# for longer periods. Similar to walktrap, but not necessarily maximizing modularity, but rather the so-called “map equation”.
# of the network. Here betweenness (gatekeeping potential) applies to edges, but the intuition is the same.
cluster_infomap(giant)
cli <- cluster_infomap(giant)
plot(cli, giant)
# My experience is that infomap tends to work better in most social science examples (websites, social media, classrooms, etc),
# but fastgreedy is faster.
# Another way in which we can think about network communities is in terms of hierarchy or structure. We’ll discuss one of these methods.
# K-core decomposition allows us to identify the core and the periphery of the network.
# A k-core is a maximal subnet of a network such that all nodes have at least degree K.
coreness(igraph)
which(coreness(igraph)==4) # what is the core of the network?
which(coreness(igraph)==1) # what is the periphery of the network?
kc <- coreness(igraph, mode="all")
plot(igraph, vertex.size=kc*6, vertex.label=kc)
# Visualizing network structure
V(igraph)$coreness <- coreness(igraph)
par(mfrow=c(2, 1), mar=c(0.1,0.1,1,0.1))
set.seed(777); fr <- layout_with_fr(igraph)
for (k in 1:2){
V(igraph)$color <- ifelse(V(igraph)$coreness>=k, "orange", "grey")
plot(igraph, main=paste0(k, '-core shell'), layout=fr)
}

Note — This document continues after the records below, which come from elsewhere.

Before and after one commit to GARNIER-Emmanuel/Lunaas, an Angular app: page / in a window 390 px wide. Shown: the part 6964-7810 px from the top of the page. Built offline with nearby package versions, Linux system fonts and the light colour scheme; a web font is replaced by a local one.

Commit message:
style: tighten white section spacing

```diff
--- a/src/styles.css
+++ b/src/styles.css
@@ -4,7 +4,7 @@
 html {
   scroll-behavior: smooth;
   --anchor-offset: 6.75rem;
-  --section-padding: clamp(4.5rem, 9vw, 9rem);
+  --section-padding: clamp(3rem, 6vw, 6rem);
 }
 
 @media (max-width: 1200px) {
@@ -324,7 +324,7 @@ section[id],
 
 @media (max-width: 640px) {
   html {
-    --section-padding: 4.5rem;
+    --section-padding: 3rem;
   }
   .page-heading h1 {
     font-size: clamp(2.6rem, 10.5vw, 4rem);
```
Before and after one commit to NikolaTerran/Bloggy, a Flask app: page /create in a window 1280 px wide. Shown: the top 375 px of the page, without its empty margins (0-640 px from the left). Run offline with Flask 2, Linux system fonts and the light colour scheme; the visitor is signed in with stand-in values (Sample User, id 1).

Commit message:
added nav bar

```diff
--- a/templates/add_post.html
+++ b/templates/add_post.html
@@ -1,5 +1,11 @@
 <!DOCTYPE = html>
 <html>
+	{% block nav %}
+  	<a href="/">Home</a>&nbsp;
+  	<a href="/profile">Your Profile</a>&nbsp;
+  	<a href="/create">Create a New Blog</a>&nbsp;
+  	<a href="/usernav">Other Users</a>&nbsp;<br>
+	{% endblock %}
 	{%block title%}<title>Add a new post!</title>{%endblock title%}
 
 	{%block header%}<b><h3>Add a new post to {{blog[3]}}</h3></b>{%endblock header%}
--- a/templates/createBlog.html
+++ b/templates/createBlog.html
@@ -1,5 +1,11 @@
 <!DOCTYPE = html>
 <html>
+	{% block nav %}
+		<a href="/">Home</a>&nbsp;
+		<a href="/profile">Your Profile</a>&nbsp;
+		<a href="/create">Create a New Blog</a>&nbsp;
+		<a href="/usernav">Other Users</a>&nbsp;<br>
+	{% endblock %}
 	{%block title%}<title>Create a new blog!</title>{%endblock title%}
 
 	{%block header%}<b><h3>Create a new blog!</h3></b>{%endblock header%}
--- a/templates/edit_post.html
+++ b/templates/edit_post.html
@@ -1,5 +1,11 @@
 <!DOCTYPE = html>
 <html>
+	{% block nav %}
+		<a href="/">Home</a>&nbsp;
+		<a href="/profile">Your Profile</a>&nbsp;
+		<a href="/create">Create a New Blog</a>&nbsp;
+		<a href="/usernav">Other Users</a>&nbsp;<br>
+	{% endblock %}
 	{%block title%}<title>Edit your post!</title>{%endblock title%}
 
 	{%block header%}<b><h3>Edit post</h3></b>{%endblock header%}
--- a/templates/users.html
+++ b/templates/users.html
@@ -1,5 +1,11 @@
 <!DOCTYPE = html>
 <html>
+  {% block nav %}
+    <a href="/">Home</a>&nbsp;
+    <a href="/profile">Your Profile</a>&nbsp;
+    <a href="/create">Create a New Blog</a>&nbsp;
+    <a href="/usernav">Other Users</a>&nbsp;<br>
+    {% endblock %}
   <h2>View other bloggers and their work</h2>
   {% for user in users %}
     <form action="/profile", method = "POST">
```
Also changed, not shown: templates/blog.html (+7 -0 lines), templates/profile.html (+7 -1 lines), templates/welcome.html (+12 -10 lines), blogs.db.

# Homophily: the tendency of nodes to connect to others who are similar on some variable.
# assortativity_nominal() is for categorical variables (labels)
# assortativity() is for ordinal variables
# assortativity_degree() checks assortativity in node degrees
# The assortativity coefficient is positive if similar vertices (based on some external property)
# tend to connect to each, and negative otherwise (kind of correlation)
# create vectors with characters in each side
holland <- c("antwerp", "lisse", "haarlem")
germany <- c("bremen", "hamburg")
other <- c("venice", "delft ")
# we'll create a new variable as a node property called state
V(igraph)$state [V(igraph)$name %in% holland] <- 1
V(igraph)$state [V(igraph)$name %in% germany] <- 2
V(igraph)$state [V(igraph)$name %in% other] <- 3
igraph
V(igraph)
V(igraph)$name
str(V(igraph)$name)
str(V(igraph)$state)
V(igraph)$name
V(igraph)$state
assortativity(igraph, V(igraph)$state, directed=TRUE)
assortativity_degree(igraph, directed=TRUE)
# node we'll create a new color variable as a node property
V(igraph)$color <- NA
V(igraph)$color[V(igraph)$name %in% holland] <- "red"
V(igraph)$color[V(igraph)$name %in% germany] <- "gold"
V(igraph)$color[V(igraph)$name %in% other] <- "grey"
vertex_attr(igraph)
par(mar=c(0,0,0,0))
plot(igraph)
# If we want to indicate what the colors correspond to, we can add a legend.
par(mar=c(0,0,0,0))
plot(igraph)
legend(x=.75, y=.75, legend=c("Holland", "Germany", "Other"),
pch=21, pt.bg=c("red", "gold", "grey"), pt.cex=2, bty="n")